(Data to use begins)

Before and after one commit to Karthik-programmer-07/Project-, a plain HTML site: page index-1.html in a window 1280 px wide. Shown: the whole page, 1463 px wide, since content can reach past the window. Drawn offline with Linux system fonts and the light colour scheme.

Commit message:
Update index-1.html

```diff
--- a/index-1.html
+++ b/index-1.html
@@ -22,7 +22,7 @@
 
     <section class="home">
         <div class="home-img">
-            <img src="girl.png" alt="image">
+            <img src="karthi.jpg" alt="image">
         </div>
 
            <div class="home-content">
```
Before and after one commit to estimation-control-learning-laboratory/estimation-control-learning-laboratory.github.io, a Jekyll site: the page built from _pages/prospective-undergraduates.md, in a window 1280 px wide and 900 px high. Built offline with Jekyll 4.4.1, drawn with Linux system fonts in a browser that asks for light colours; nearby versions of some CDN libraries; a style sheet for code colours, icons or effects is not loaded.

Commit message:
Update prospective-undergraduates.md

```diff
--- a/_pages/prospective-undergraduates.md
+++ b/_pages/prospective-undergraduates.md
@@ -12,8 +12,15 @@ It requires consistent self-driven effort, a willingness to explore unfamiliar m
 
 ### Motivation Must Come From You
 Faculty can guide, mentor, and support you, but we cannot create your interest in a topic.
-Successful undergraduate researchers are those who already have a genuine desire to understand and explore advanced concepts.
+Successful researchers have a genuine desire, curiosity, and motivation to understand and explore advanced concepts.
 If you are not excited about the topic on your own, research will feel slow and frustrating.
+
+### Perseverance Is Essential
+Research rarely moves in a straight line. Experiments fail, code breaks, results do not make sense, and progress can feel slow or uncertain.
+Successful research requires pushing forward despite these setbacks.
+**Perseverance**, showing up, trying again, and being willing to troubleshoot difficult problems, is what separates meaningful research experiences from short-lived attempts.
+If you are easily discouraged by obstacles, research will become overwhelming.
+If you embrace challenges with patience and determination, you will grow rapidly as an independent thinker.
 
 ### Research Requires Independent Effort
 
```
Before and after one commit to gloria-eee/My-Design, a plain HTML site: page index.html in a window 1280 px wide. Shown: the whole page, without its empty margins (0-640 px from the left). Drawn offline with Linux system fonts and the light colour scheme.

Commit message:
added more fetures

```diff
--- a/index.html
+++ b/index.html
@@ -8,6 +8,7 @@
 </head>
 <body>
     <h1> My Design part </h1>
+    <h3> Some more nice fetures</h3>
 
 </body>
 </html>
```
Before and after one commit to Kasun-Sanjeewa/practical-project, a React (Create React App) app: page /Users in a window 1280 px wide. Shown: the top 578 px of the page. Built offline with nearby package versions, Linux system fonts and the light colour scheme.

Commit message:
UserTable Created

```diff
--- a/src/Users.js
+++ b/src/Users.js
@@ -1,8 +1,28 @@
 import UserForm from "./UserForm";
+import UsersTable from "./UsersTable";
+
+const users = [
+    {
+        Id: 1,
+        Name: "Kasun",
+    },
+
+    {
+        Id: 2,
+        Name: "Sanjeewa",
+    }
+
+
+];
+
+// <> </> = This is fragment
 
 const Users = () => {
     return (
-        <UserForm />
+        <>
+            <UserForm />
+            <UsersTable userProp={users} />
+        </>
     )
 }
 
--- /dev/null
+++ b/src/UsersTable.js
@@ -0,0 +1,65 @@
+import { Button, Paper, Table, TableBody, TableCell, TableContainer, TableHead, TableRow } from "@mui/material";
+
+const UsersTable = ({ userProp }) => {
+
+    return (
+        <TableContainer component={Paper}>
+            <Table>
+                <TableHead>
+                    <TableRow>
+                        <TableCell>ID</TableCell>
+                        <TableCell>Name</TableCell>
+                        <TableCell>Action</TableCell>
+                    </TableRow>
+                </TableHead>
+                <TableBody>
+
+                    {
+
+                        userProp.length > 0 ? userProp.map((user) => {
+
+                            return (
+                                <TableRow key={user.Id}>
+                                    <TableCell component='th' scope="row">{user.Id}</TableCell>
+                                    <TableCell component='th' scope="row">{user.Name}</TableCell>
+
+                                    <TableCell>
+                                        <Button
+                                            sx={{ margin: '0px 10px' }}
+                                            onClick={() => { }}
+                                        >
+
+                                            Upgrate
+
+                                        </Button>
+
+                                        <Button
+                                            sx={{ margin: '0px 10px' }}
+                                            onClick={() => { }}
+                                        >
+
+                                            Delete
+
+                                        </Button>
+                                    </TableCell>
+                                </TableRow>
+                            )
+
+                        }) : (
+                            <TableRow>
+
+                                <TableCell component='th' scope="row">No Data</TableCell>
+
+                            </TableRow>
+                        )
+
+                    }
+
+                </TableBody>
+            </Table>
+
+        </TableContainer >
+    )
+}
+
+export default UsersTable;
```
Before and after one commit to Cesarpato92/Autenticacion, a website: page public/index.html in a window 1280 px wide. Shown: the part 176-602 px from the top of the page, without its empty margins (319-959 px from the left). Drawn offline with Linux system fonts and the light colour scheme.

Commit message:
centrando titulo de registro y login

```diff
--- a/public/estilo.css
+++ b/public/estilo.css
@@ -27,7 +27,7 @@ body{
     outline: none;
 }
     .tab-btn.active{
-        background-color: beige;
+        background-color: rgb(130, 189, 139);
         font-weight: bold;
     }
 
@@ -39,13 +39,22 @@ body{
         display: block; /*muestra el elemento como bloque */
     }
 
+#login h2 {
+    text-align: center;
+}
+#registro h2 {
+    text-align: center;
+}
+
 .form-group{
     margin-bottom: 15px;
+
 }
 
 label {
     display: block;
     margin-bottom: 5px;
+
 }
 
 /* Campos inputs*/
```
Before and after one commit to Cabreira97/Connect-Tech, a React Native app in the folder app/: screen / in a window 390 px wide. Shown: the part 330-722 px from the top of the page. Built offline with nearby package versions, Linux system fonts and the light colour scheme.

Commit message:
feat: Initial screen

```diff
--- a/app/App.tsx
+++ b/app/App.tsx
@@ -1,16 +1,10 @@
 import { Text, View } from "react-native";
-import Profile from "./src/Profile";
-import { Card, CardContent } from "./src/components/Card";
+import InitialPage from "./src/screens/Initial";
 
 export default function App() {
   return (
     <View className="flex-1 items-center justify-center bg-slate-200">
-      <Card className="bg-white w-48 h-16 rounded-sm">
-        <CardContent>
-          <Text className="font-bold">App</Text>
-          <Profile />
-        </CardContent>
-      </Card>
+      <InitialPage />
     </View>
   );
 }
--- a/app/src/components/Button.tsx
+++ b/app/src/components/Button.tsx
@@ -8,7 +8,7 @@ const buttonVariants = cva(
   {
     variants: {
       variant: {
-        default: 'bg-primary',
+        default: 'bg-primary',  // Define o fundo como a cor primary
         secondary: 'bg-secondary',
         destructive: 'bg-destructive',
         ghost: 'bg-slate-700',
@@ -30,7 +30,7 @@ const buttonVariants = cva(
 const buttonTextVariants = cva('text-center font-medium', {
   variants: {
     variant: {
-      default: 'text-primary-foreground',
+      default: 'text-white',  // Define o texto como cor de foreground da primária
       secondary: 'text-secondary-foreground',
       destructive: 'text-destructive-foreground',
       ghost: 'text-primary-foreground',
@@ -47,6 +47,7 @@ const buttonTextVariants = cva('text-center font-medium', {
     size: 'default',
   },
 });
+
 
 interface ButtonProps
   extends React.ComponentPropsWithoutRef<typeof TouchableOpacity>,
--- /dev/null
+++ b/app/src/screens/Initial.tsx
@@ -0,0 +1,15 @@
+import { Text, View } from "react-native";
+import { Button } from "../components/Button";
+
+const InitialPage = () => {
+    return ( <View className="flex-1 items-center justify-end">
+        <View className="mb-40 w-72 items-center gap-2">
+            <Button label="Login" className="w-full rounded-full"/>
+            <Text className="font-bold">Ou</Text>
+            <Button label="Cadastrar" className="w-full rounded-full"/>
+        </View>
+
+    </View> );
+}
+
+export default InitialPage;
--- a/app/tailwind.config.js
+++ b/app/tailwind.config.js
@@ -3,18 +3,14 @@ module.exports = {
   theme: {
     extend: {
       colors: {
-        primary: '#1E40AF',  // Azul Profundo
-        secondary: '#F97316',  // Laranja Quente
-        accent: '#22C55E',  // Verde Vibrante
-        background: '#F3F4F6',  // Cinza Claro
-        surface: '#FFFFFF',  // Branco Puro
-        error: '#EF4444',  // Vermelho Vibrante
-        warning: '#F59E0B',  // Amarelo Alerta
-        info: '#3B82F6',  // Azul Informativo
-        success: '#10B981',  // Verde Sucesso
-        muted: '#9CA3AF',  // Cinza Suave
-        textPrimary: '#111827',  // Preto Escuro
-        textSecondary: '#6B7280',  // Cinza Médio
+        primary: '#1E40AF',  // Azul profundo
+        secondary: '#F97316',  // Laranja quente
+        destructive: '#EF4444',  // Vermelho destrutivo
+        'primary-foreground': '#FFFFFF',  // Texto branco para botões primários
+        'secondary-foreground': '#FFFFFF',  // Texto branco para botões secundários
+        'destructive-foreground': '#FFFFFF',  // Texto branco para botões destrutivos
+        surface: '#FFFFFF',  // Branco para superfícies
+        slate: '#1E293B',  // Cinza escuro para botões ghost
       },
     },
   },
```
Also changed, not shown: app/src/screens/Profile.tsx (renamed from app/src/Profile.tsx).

(Data to use ends)

Filter the records for lines containing the word "center" and copy each one.

+    text-align: center;
+    text-align: center;
     <View className="flex-1 items-center justify-center bg-slate-200">
 const buttonTextVariants = cva('text-center font-medium', {
@@ -47,6 +47,7 @@ const buttonTextVariants = cva('text-center font-medium', {
+    return ( <View className="flex-1 items-center justify-end">
+        <View className="mb-40 w-72 items-center gap-2">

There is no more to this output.